Interview with Prof. Chiara Romagnani
Since 2009, you are leading a research group at the DRFZ focusing on innate immunology. Recently, you have been appointed professor for Immunology and Inflammation at the Charité – Universitätsmedizin Berlin. Congratulations. Your professorship entails being the scientific head of the Leibniz ScienceCampus Chronic Inflammation. What is the idea behind this joint initiative?
The Leibniz ScienceCampus Chronic Inflammation is a joint platform assembling the scientific and clinical excellence at the DRFZ and the Charité University, working in the field chronic inflammatory diseases (CID), such as Rheumatoid Arthritis or Crohn´s Disease. CID affect about 10 % of the population. Our goal is to better understand the common mechanisms behind different CIDs and to translate therapeutic concepts from one disease to another. One example is a recent off label study of the team of Tobias Alexander, a clinical scientist at the Charité and Campus-PI, where they successfully treated patients suffering from severe Lupus erythematosus with Daratumumab, a monoclonal antibody approved for the treatment of multiple myeloma. (link to publication)
How did the Campus accomplish this success story?
The most important contribution of the Leibniz ScienceCampus Chronic Inflammation is to create a hub where our clinicians and basic scientists regularly meet to discuss their results, share their experiences and develop new concepts. Both sides highly benefit from this construct: the daily observation of disease courses and treatment outcomes raises questions that can be addressed experimentally in the lab; vice versa, promising new scientific results and therapeutic concepts developed in experimental models can be applied to design new small clinical studies. With this expertise and the available cutting-edge technologies to study inflammatory cells on a single cell level, the Leibniz ScienceCampus Chronic Inflammation provides an ideal and unique setting to study the pathogenesis of chronic inflammation and develop new therapies.

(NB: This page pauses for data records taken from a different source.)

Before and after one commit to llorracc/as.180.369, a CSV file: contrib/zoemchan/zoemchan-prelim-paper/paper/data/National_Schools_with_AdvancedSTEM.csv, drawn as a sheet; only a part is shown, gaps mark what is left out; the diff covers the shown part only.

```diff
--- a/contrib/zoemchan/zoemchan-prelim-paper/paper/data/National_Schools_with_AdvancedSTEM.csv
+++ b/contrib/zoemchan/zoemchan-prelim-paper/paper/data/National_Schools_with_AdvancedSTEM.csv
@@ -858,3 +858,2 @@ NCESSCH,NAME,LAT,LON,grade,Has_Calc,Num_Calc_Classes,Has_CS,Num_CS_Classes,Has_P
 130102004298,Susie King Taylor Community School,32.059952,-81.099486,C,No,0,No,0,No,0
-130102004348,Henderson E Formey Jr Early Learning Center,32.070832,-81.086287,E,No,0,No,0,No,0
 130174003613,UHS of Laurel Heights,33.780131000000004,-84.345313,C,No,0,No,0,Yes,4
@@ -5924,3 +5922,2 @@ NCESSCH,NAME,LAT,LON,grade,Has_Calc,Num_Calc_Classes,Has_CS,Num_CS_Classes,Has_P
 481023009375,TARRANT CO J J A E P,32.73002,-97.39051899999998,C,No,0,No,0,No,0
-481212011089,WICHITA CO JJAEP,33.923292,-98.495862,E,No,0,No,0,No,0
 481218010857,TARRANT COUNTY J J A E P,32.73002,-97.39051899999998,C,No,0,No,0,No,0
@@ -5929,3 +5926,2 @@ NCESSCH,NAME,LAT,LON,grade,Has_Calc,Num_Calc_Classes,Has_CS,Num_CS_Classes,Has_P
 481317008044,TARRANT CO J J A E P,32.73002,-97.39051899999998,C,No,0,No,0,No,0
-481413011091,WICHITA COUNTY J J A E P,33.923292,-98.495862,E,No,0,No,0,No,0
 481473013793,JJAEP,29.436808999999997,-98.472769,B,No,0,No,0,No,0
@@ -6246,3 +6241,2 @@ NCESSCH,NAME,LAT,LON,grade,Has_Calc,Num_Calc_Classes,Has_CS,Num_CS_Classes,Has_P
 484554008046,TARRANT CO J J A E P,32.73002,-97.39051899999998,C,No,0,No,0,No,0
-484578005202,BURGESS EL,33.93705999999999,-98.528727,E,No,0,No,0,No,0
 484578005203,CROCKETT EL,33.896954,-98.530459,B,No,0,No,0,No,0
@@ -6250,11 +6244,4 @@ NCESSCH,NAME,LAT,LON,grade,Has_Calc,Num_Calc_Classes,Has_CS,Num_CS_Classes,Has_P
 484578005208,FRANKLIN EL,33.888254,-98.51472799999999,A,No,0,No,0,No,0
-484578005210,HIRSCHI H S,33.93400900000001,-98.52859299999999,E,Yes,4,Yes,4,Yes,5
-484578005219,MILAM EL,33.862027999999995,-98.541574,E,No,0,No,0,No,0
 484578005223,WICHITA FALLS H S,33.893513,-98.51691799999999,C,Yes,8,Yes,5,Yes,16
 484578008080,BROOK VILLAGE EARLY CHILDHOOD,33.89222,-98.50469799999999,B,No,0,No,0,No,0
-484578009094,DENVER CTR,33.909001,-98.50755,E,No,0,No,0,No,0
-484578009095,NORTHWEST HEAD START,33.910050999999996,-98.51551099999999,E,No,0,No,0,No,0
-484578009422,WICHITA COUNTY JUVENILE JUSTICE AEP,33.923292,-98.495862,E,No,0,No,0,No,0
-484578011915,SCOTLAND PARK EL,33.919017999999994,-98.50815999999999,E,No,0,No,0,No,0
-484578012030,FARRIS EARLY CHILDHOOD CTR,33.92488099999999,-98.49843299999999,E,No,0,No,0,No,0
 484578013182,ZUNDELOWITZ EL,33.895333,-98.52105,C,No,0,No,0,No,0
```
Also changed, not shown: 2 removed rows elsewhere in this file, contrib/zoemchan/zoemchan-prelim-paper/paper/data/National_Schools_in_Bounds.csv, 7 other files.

You have successfully applied for a second funding period. What do you aim to accomplish within the next years?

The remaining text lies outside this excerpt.